Months go by and a toddler begins to crawl and touch things. We stop him from developing memories through touch. We decide what is appropriate for his touch and what isn’t. Soil and mud isn’t, sanitized plastic toys are; crawling around the floor on his knees isn’t, rolling on his clean baby mat is. We sterilise our homes with a range of chemical products and take sanctity in the fact that many of them are organic and expensive! We pride ourselves on keeping our child clean and presentable at all times, and we chide the nanny should he appear unkempt.
We are also choosy about the foods we give to the child, thereby limiting his gut’s exposure to all food types.
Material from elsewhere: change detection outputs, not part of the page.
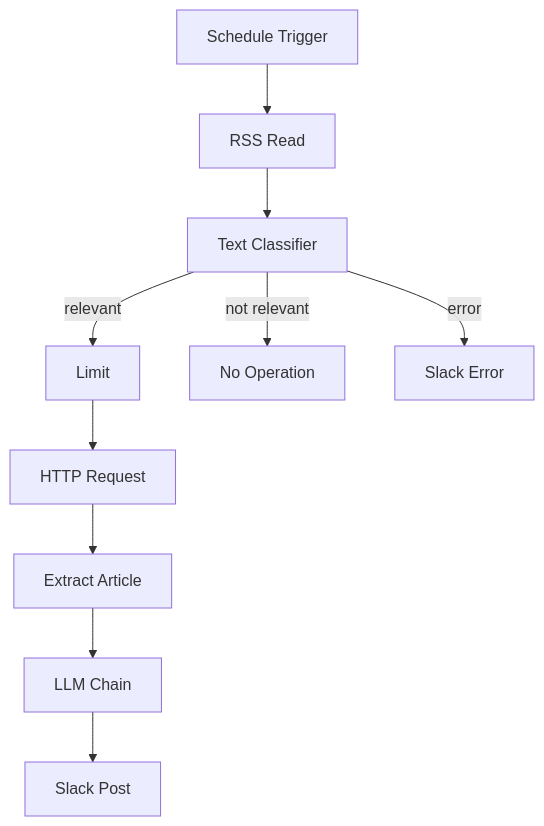
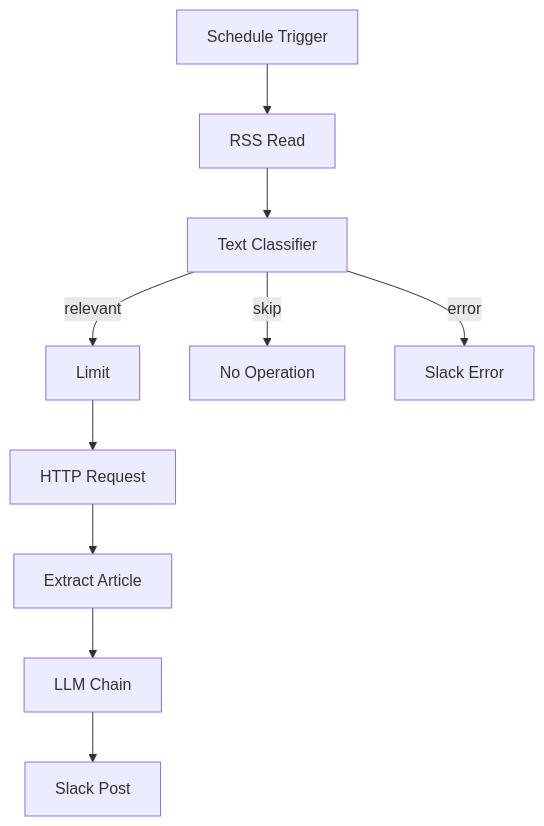
Before and after one commit to takumiwork-n8n/X_present_post_workflow: the diagram in 修正前/README.md, drawn with Mermaid. The commit also changed 1 other file, not shown here.

Commit message:
fix: use -->|text| edge label syntax per GitHub docs

````diff
--- a/修正前/README.md
+++ b/修正前/README.md
@@ -44,12 +44,12 @@
 ```mermaid
 graph TD
-    A["Schedule Trigger"] --> B["RSS Read"]
-    B --> C["Text Classifier"]
-    C -- "relevant" --> D["Limit"]
-    C -- "not relevant" --> E["No Operation"]
-    C -- "error" --> F["Slack Error"]
-    D --> G["HTTP Request"]
-    G --> H["Extract Article"]
-    H --> I["LLM Chain"]
-    I --> J["Slack Post"]
+    A[Schedule Trigger] --> B[RSS Read]
+    B --> C[Text Classifier]
+    C -->|relevant| D[Limit]
+    C -->|skip| E[No Operation]
+    C -->|error| F[Slack Error]
+    D --> G[HTTP Request]
+    G --> H[Extract Article]
+    H --> I[LLM Chain]
+    I --> J[Slack Post]
 ```
````
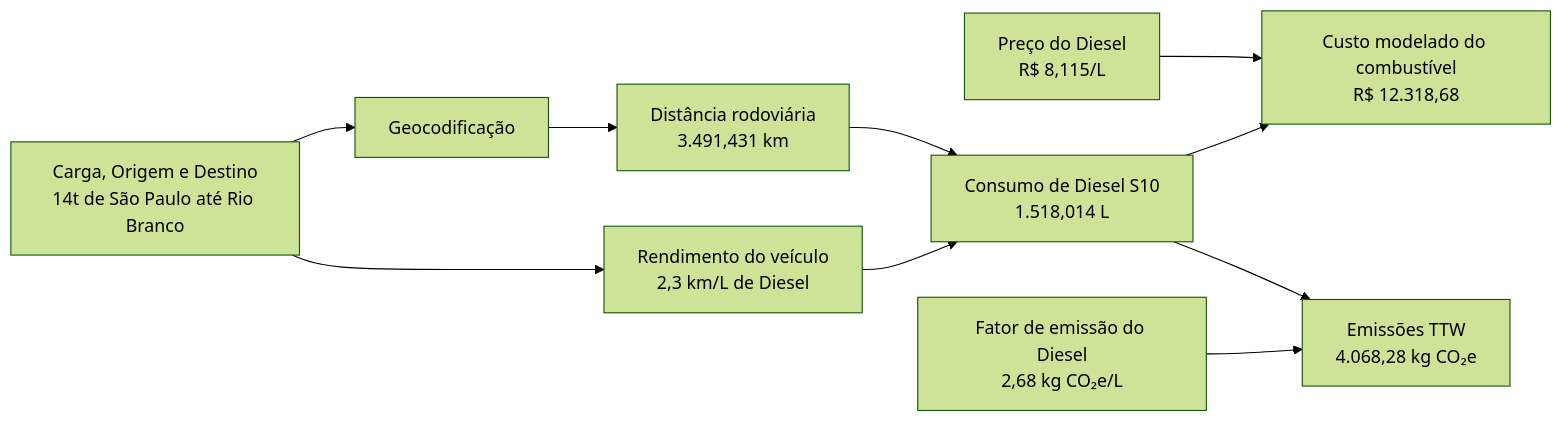
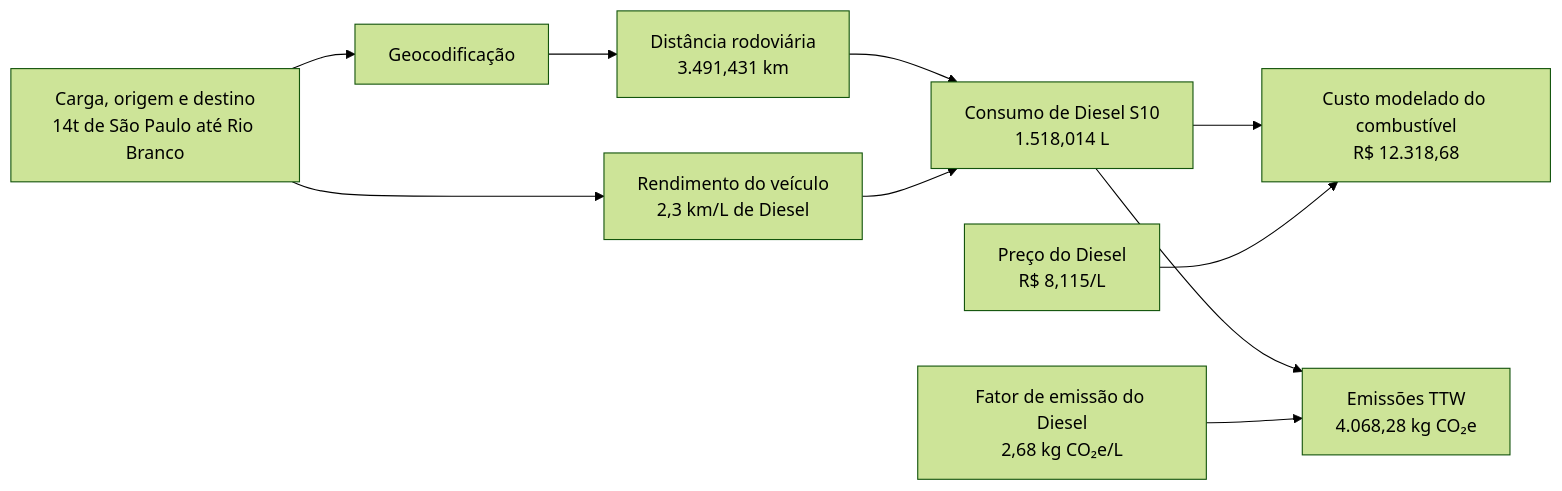
The fourth of 5 diagrams in docs/tf_technical_article_draft.md (pennylanesccp/cabotage-lens), drawn with Mermaid (forest theme) before and after one commit. The commit also changed other lines of this file and 4 other files, not shown here.

````diff
--- a/docs/tf_technical_article_draft.md
+++ b/docs/tf_technical_article_draft.md
@@ -692,10 +705,10 @@
 ```mermaid
 flowchart LR
-    P["Preço do Diesel<br/>R$ 8,115/L"] --> F["Custo modelado do combustível<br/>R$ 12.318,68"]
-    A["Carga, Origem e Destino<br/>14t de São Paulo até Rio Branco"] --> B["Geocodificação"]
+    A["Carga, origem e destino<br/>14t de São Paulo até Rio Branco"] --> B["Geocodificação"]
     A --> D
     B --> C["Distância rodoviária<br/>3.491,431 km"] --> E
     D["Rendimento do veículo<br/>2,3 km/L de Diesel"] --> E["Consumo de Diesel S10<br/>1.518,014 L"] --> F
+    P["Preço do Diesel<br/>R$ 8,115/L"] --> F["Custo modelado do combustível<br/>R$ 12.318,68"]
     E --> G
     M["Fator de emissão do Diesel<br/>2,68 kg CO₂e/L"] --> G["Emissões TTW<br/>4.068,28 kg CO₂e"]
 ```
````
As a result of all this, in this important first year, the child’s body struggles to make the microbial friendships it needs to develop a strong immune system and the right balance in his gut world.
Between the ages of two to five, we may begin to notice allergies, skin conditions, asthma, low tolerance to foods, tummy trouble and a higher frequency of falling sick with virus and bacterial infections. In trying to do the right thing, we do the wrong things right. We pump antibiotics and sometimes, even steroids into the child’s body, often many times a year.
We react to what’s urgent, not what’s important.
Every time a child’s body has to go through a round of antibiotics or a steroidal treatment, his body has to start the job of collecting and inviting microbes into his gut all over again, like a clean slate. Every time he struggles, his system becomes weaker than before.
In early childhood, the child may develop “tendencies”—of tummy trouble, of skin-trouble, of breathing-respiratory trouble and the like. We continue to manage their symptoms rather than treat the root cause. As we continue to kill the range of microbes from the child’s system, we replace them with unwanted microbes—the ones that lead to fat storage and storage of toxins, and in their teenage years, we see this manifesting in their bodies.
Then for the rest of our adult life, we find ourselves “managing our tendencies” through a combination of medication and “lifestyle changes,” with an increasing level of difficulty and frustration. We become so good at doing the wrong things right in healthcare. We convince ourselves with statistics, medicines and case histories. When we make mistakes we correct them with even more intervention.
When did killing germs enter life’s manifesto for being healthy?
When did we become so vain and overconfident in our superiority as a species that we completely ignored the pure science of numbers and the timeline of survival. Do we really think that we can kill these microbes that have survived millions of years on Earth before us, and in all likelihood, will continue to survive after us too?
I am not a medical doctor, but with many years of being a parent and exploring the complexities of human physiology out of personal interest, I find it difficult to take this lightly. When did a bit of dust, some pollen in the air, or some wind in your face while in the car stop being normal and healthy?
I just cannot see sanitisation as the same thing as cleanliness. Give me a little bit of earth, mud, grass and a cool breeze, and I call that a clean and friendly environment to be in.
The Health Awareness Center (2016, April). Microbes in the gut. Speech presented by Anju Venkat and Team at Bandra, Mumbai, Maharashtra.
Author: Madhuri Kudva
Editor: Catherine Monkman
Image: Neys fadzil/Flickr